C++ Logo

SG16

Advanced search

Subject: Re: Wide characters with multiple c-chars
From: Peter Brett (pbrett_at_[hidden])
Date: 2020-07-02 11:10:39


Is there scope for a non-normative note with a recommendation that implementations do not implement the feature?

                        Peter

From: SG16 <sg16-bounces_at_[hidden]> On Behalf Of Tom Honermann via SG16
Sent: 02 July 2020 16:50
To: sg16_at_[hidden]
Cc: Tom Honermann <tom_at_[hidden]>; Corentin <corentin.jabot_at_[hidden]>
Subject: Re: [SG16] Wide characters with multiple c-chars

EXTERNAL MAIL
On 7/2/20 3:31 AM, Corentin via SG16 wrote:


On Thu, 2 Jul 2020 at 09:09, Corentin <corentin.jabot_at_[hidden]<mailto:corentin.jabot_at_[hidden]>> wrote:
Hello,
As part of https://wg21.link/p2178r0$>,

I would like to make *wide* characters litteral with multiple c-char (ie: L'abc') ill-formed
https://compiler-explorer.com/z/MHExrk$>

I forgot to mention that it's extra fun with combining characters
https://compiler-explorer.com/z/ndyyAD$> (the value of b is equivalent to L'e\u0301')
In both of the compiler-explorer examples, the options to the MSVC compiler are incorrect; they should be '/O2' and '/utf-8' respectively (though I don't think it affects the results for these cases).



All compilers but MSVC emit a warning by default, some implementations pick the first c-char, others pick the last.
There is no use (no occurrence in any of the packages in vcpkg) or usage for this feature.

Did you check for cases like _TEXT('xx'), _T('xx'), and __T('xx') in addition to L'xx'?

Regardless, the packages in the vcpkg ecosystem can prove that a feature is used, but cannot prove that a feature is not used.

So why do this?
- Someone unfamiliar with C++ might do auto str = L'abc' instead of L"abc"
- Things that are not useful should not linger for 40 more years in the standard; Tom and I talked too much about how to word this "feature" as part of P2029, so it's not free.
- It's part of a wider "Bogus conversions in phase 5" should be ill-formed rather than doing their best to compile *something*
P2029 makes these explicitly conditionally-supported in order to, as I understand it, match the C standard (in the C standard, my understanding is that implementation-defined semantics can include rejecting the code, but in the C++ standard, we use conditionally-supported for the same allowance). Therefore, implementations are not (will not be) required to accept them with current direction.


Please note that I am not proposing to make (narrow) multi character literals ill-formed or deprecated at this point, there are some uses, and these uses are intended.

I would really like your opinion so we can propose that change to EWG and make the change without taking too much of anyone's time (the process really isn't tuned for very small changes, which is why that is part of a larger paper)

I am weakly against for three reasons:

  1. I think there are more valuable efforts for us to spend our time on. I don't find the motivation above compelling.
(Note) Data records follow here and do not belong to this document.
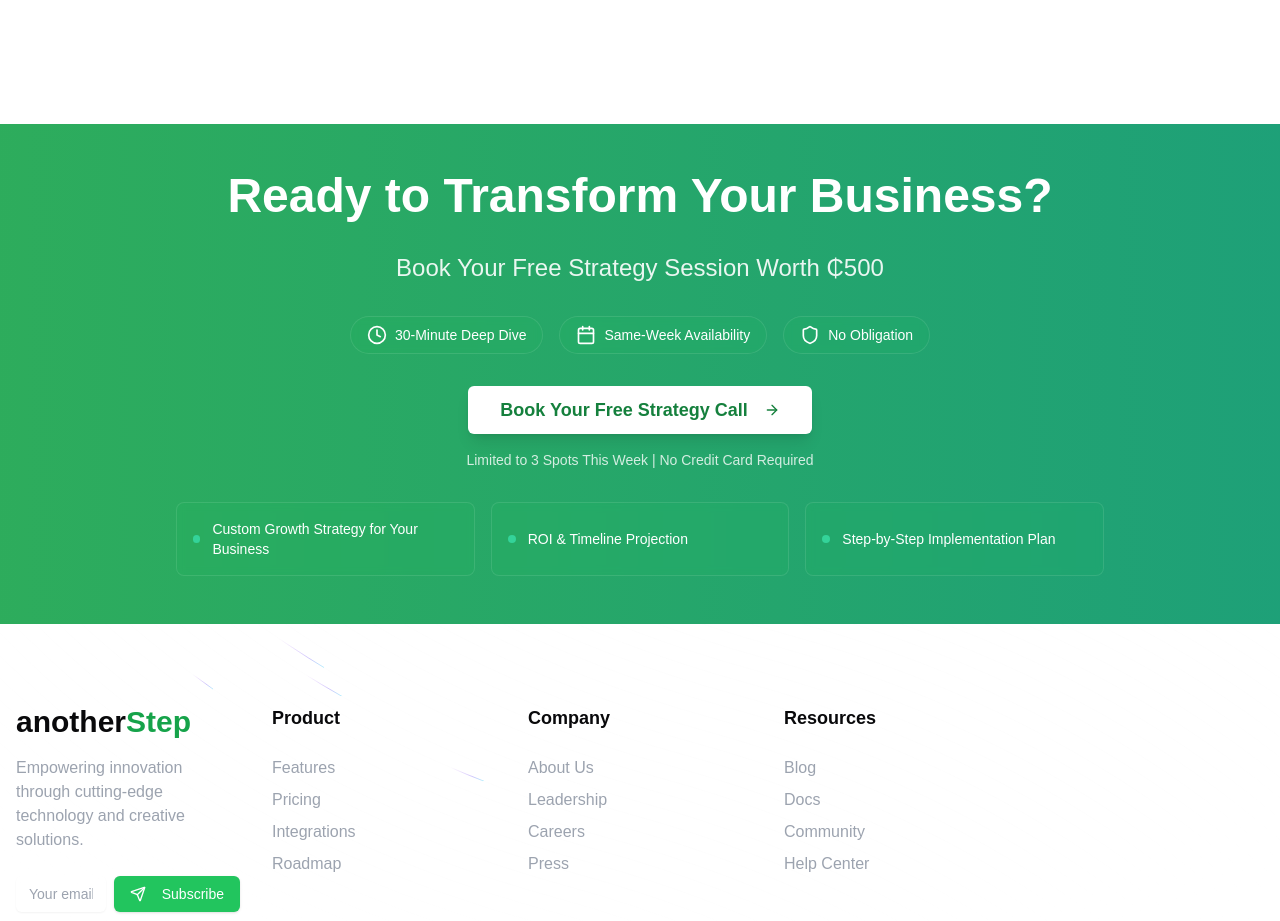
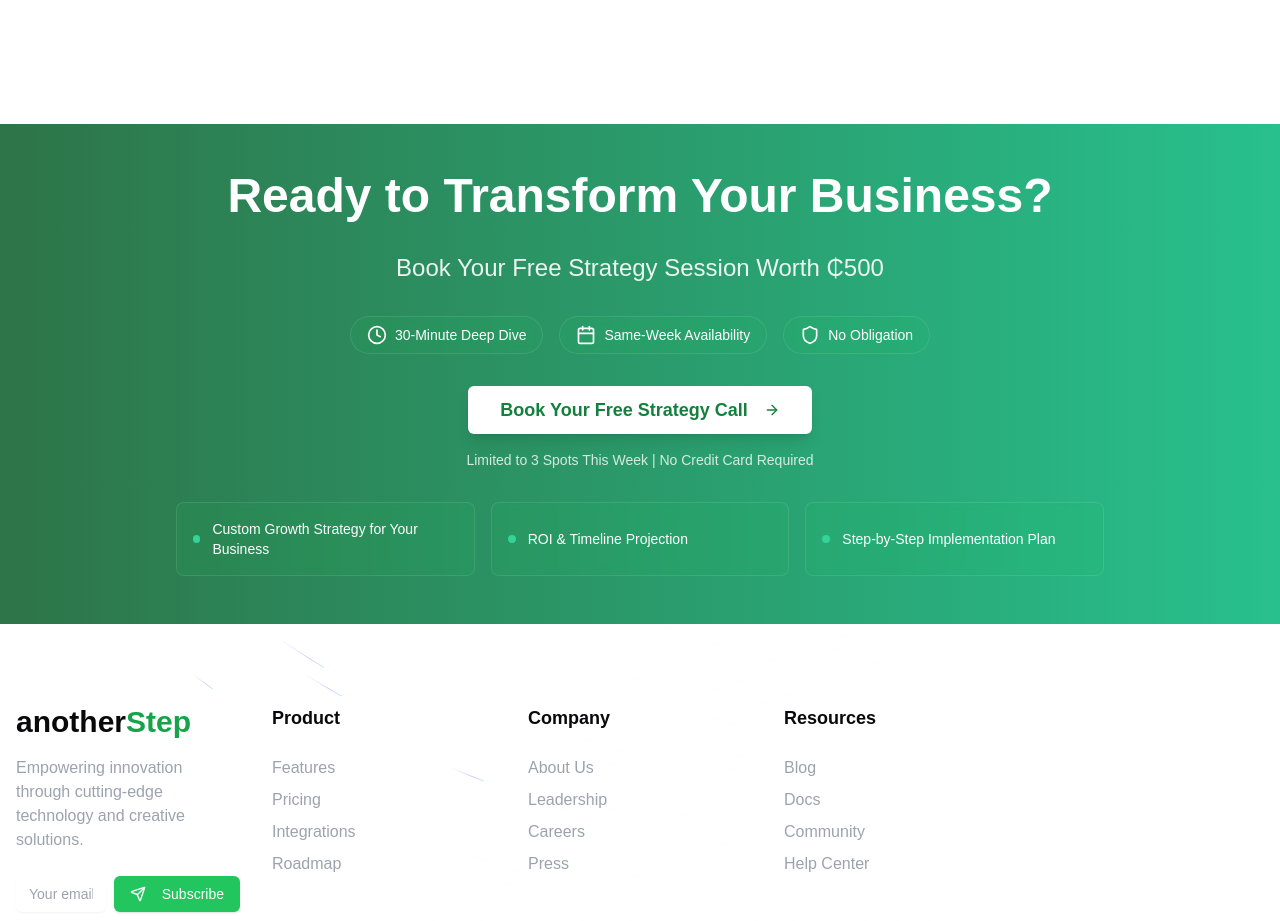
Before and after one commit to harryyking/HemoHeros, a Next.js app: page / in a window 1280 px wide. Shown: the part 4600-5521 px from the top of the page. Built offline with nearby package versions, Linux system fonts and the light colour scheme; a web font is replaced by a local one.

Commit message:
green gradient

```diff
--- a/components/cta.tsx
+++ b/components/cta.tsx
@@ -5,7 +5,7 @@ export default function CTA() {
   return (
     <div className="relative overflow-hidden">
       {/* Background with gradient overlay */}
-      <div className="absolute inset-0 bg-gradient-to-r from-green-600 to-emerald-600 opacity-90" />
+      <div className="absolute inset-0 bg-gradient-to-r from-green-800 to-emerald-500 opacity-90" />
 
       <div className="relative mx-auto max-w-5xl p-8 md:p-12">
         {/* Main Content */}
```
These are legacy features that, as far as I am aware, don't actively cause problems. If evidence can be found to demonstrate that they do actively cause problems, then I might change my mind.
  2. Existing compilers are unlikely to change their behavior. Clang, gcc, and icc already issue warnings for use of multicharacter literals (both ordinary and wide) and I suspect they would continue to accept these as extensions (even in their strict compliance modes). The cumulative affect of the proposed change seems to be to require MSVC to issue a warning.
  3. Requiring a diagnostic creates an unnecessary divergence from C.

Tom.

Thanks a lot,
Corentin









SG16 list run by sg16-owner@lists.isocpp.org